Your objective
Below are the records; reproduce all of them exactly but without any images.

**** Entries shown ****

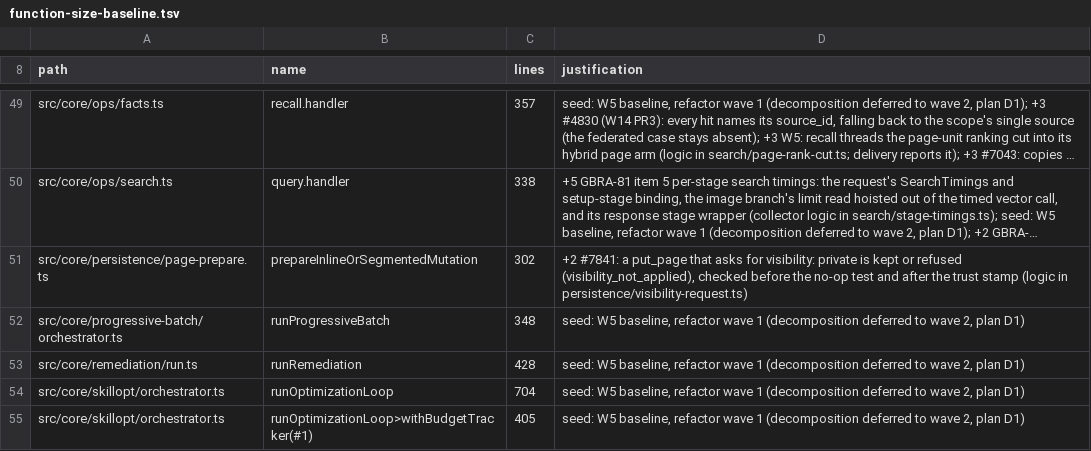
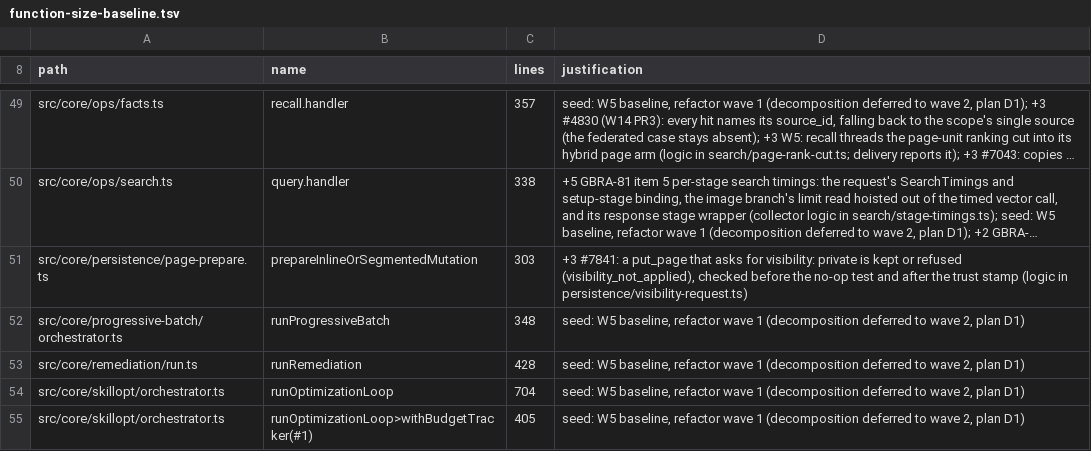
Before and after one commit to Carlo576/gbrain, a TSV file: scripts/function-size-baseline.tsv, drawn as a sheet; only a part is shown, gaps mark what is left out; long unchanged cells end in …; the diff names each change by its address in the sheet, - before the commit and + after, or states it on an @@ line.

Commit message:
fix: visibility guard also reads the parsed value (block scalar, next-line value, list); cover the extracted-session and sole-source cells
Co-authored-by: capy-ai[bot] <230910855+capy-ai[bot]@users.noreply.github.com>

```diff
--- a/scripts/function-size-baseline.tsv
+++ b/scripts/function-size-baseline.tsv
-C51 (lines): 302
+C51 (lines): 303
-D51 (justification): +2 #7841: a…
+D51 (justification): +3 #7841: a…
```
Also changed, not shown: 5 other files.
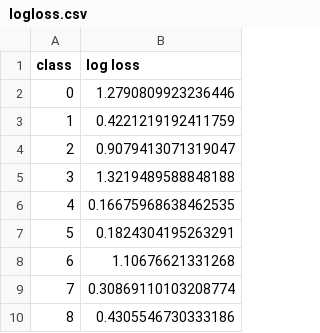
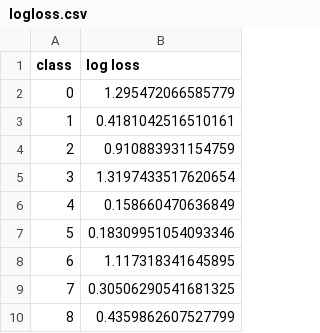
Before and after one commit to CMPUT466F16T08/otto_classify, a CSV file: random_forest/logloss.csv, drawn as a sheet.

```diff
--- a/random_forest/logloss.csv
+++ b/random_forest/logloss.csv
@@ -1,10 +1,10 @@
 class,log loss
-0,1.2790809923236446
-1,0.4221219192411759
-2,0.9079413071319047
-3,1.3219489588848188
-4,0.16675968638462535
-5,0.1824304195263291
-6,1.10676621331268
-7,0.30869110103208774
-8,0.4305546730333186
+0,1.295472066585779
+1,0.4181042516510161
+2,0.910883931154759
+3,1.3197433517620654
+4,0.158660470636849
+5,0.18309951054093346
+6,1.117318341645895
+7,0.30506290541681325
+8,0.4359862607527799
```
Also changed, not shown: 4 other files.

****

Completed exercise
Before and after one commit to Carlo576/gbrain, a TSV file: scripts/function-size-baseline.tsv, drawn as a sheet; only a part is shown, gaps mark what is left out; long unchanged cells end in …; the diff names each change by its address in the sheet, - before the commit and + after, or states it on an @@ line.

Commit message:
fix: visibility guard also reads the parsed value (block scalar, next-line value, list); cover the extracted-session and sole-source cells
Co-authored-by: capy-ai[bot] <230910855+capy-ai[bot]@users.noreply.github.com>

```diff
--- a/scripts/function-size-baseline.tsv
+++ b/scripts/function-size-baseline.tsv
-C51 (lines): 302
+C51 (lines): 303
-D51 (justification): +2 #7841: a…
+D51 (justification): +3 #7841: a…
```
Also changed, not shown: 5 other files.
Before and after one commit to CMPUT466F16T08/otto_classify, a CSV file: random_forest/logloss.csv, drawn as a sheet.

```diff
--- a/random_forest/logloss.csv
+++ b/random_forest/logloss.csv
@@ -1,10 +1,10 @@
 class,log loss
-0,1.2790809923236446
-1,0.4221219192411759
-2,0.9079413071319047
-3,1.3219489588848188
-4,0.16675968638462535
-5,0.1824304195263291
-6,1.10676621331268
-7,0.30869110103208774
-8,0.4305546730333186
+0,1.295472066585779
+1,0.4181042516510161
+2,0.910883931154759
+3,1.3197433517620654
+4,0.158660470636849
+5,0.18309951054093346
+6,1.117318341645895
+7,0.30506290541681325
+8,0.4359862607527799
```
Also changed, not shown: 4 other files.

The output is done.